I am pleased to report that first impressions were very good – although I immediately felt that the orchestra were rather predominating over the choir, so balances could at first be better, but that soon improved. I was also at first a little disconcerted by the manner in which the choir, evidently following instructions – emphasise the first note and syllable of phrases, but that adds a certain percussive impact and they are fleet enough in the runs of the Kyrie eleison. The Dies irae is fast and furious – rather exciting – and that leaning on the first beat adds extra urgency. Diction is crisp – for example, the hard c’s in “cuncta stricte” are nicely articulated and although at only 29 members the choral forces are relatively small, compared with “traditional” performances they do not lack weight, vigour or intensity. The men display great energy and attack, then the women show poised control in their alternating phrases in the opening of the Confutatis. The three-quarter-time new music in the Lacrimosa fits seamlessly. The drive of the “Quam olim Abrahae” is infectious; the choir sounds as if it is living and thoroughly enjoying this wonderful music. Some might find the Agnus Dei a little brisk but it is virtually identical in duration to Spering’s, even though his recording is considerably larger-scale. In fact, by comparison, with the advantage of twenty years’ hindsight I would say that this new recording makes Spering’s sound rather cumbersome, as if he hasn’t quite squared the circle regarding the mutually exclusive merits of the two approaches. His Kyrie, for example, now sounds rather lugubrious.

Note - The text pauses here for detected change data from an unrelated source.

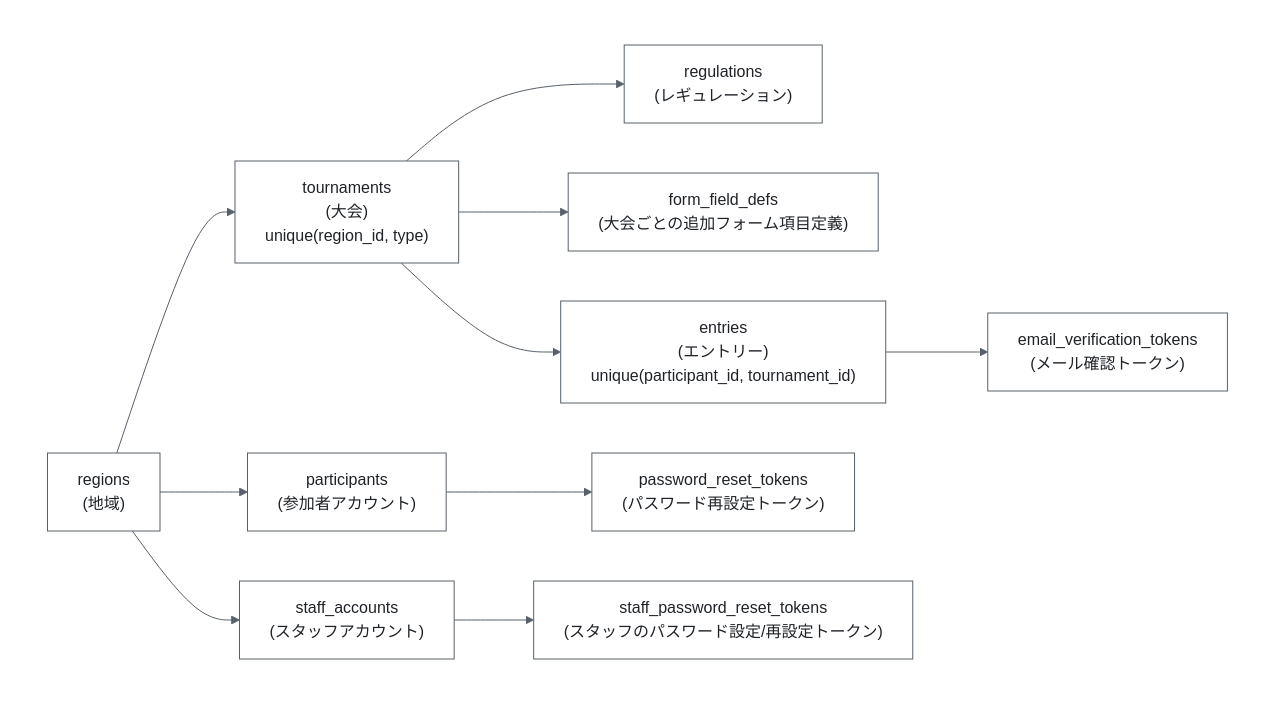
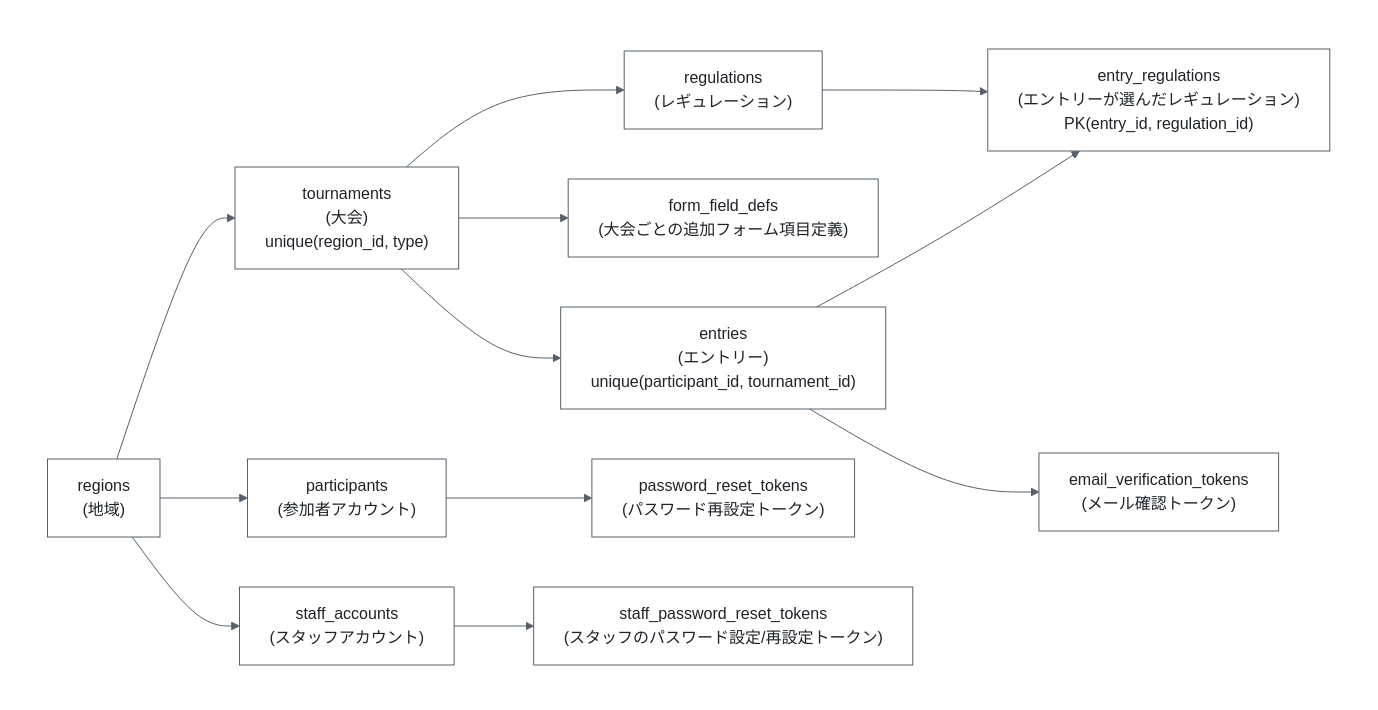
Before and after one commit to m-uesaka/regional-quiz-entry-form: the first of 2 diagrams in docs/database-schema.md, drawn with Mermaid. The commit also changed other lines of this file and 42 other files, not shown here.

````diff
--- a/docs/database-schema.md
+++ b/docs/database-schema.md
@@ -12,29 +12,32 @@
 ```mermaid
 %%{init: {'theme':'base','flowchart':{'wrappingWidth':400},'themeVariables':{'background':'#ffffff','mainBkg':'#ffffff','primaryColor':'#ffffff','primaryTextColor':'#1f2328','primaryBorderColor':'#57606a','secondaryColor':'#ffffff','tertiaryColor':'#ffffff','lineColor':'#57606a','textColor':'#1f2328','edgeLabelBackground':'#ffffff','clusterBkg':'#ffffff','clusterBorder':'#ffffff'}}}%%
 flowchart LR
   %% ダーク表示でも背景を白に固定するため、図全体を白塗りの subgraph で包んでいる
   subgraph bg[" "]
   direction LR
   regions["regions<br>(地域)"]
   tournaments["tournaments<br>(大会)<br>unique(region_id, type)"]
   regulations["regulations<br>(レギュレーション)"]
   form_field_defs["form_field_defs<br>(大会ごとの追加フォーム項目定義)"]
   entries["entries<br>(エントリー)<br>unique(participant_id, tournament_id)"]
+  entry_regulations["entry_regulations<br>(エントリーが選んだレギュレーション)<br>PK(entry_id, regulation_id)"]
   email_verification_tokens["email_verification_tokens<br>(メール確認トークン)"]
   participants["participants<br>(参加者アカウント)"]
   password_reset_tokens["password_reset_tokens<br>(パスワード再設定トークン)"]
   staff_accounts["staff_accounts<br>(スタッフアカウント)"]
   staff_password_reset_tokens["staff_password_reset_tokens<br>(スタッフのパスワード設定/再設定トークン)"]
 
   regions --> tournaments
   regions --> participants
   regions --> staff_accounts
   tournaments --> regulations
   tournaments --> form_field_defs
   tournaments --> entries
+  entries --> entry_regulations
+  regulations --> entry_regulations
   entries --> email_verification_tokens
   participants --> password_reset_tokens
   staff_accounts --> staff_password_reset_tokens
   end
   style bg fill:#ffffff,stroke:#ffffff
 ```
````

I was able to breathe a sigh of relief upon the entry of the soprano, Japanese singer Chisa Tanigaki, who has a round, pure, fluty tone of boyish quality until she injects vibrato. The bass does not have a major voice but he is musical and tonally even; the same may be said for the tenor and the alto is equally pleasing on the ear; they make a well-blended team – nobody is throaty, squeezed or breathy.

Perhaps I am a musical illiterate but I have never been able to hear the supposed disjuncture between Mozart’s intentions and Süssmayr’s elaborations; I am of the camp which believes that the “scraps of paper” Constanze gave him were of much greater help than has subsequently been surmised; anyway, I have always enjoyed the completion and this recording certainly evinces no stylistic chasm between the master’s and pupil’s respective inspiration. The concluding, cumulative “Cum sanctis tuis” attains a truly monumental quality to cap a totally committed and professional account.

For a traditional reading, I find great merit in recordings by Barenboim, Colin Davis, Karajan, Kempe, Kertesz, Marriner, Solti, Walter – and, above all, Rafael Frühbeck de Burgos, way back in 1968, on EMI – but for a refreshing take on this music in which details, subtleties and nuances are revealed, this smaller-scale performance has much to commend it and I confess that against expectation I thoroughly enjoy it.

The Vogler work has an oddly quaint quality and is reminiscent of a combination of Mozart’s Masonic music and his wind compositions such as the Gran Partita – rather attractive, in fact, albeit very brief. The Salieri piece is clearly somewhat stilted conventional and old-fashioned compared with Mozart’s inventiveness, but interesting.

The booklet contains a transcription in German and English of a conversation about the programme between the conductor and Prof Petersen.

Ralph Moore

Availability: Rondeau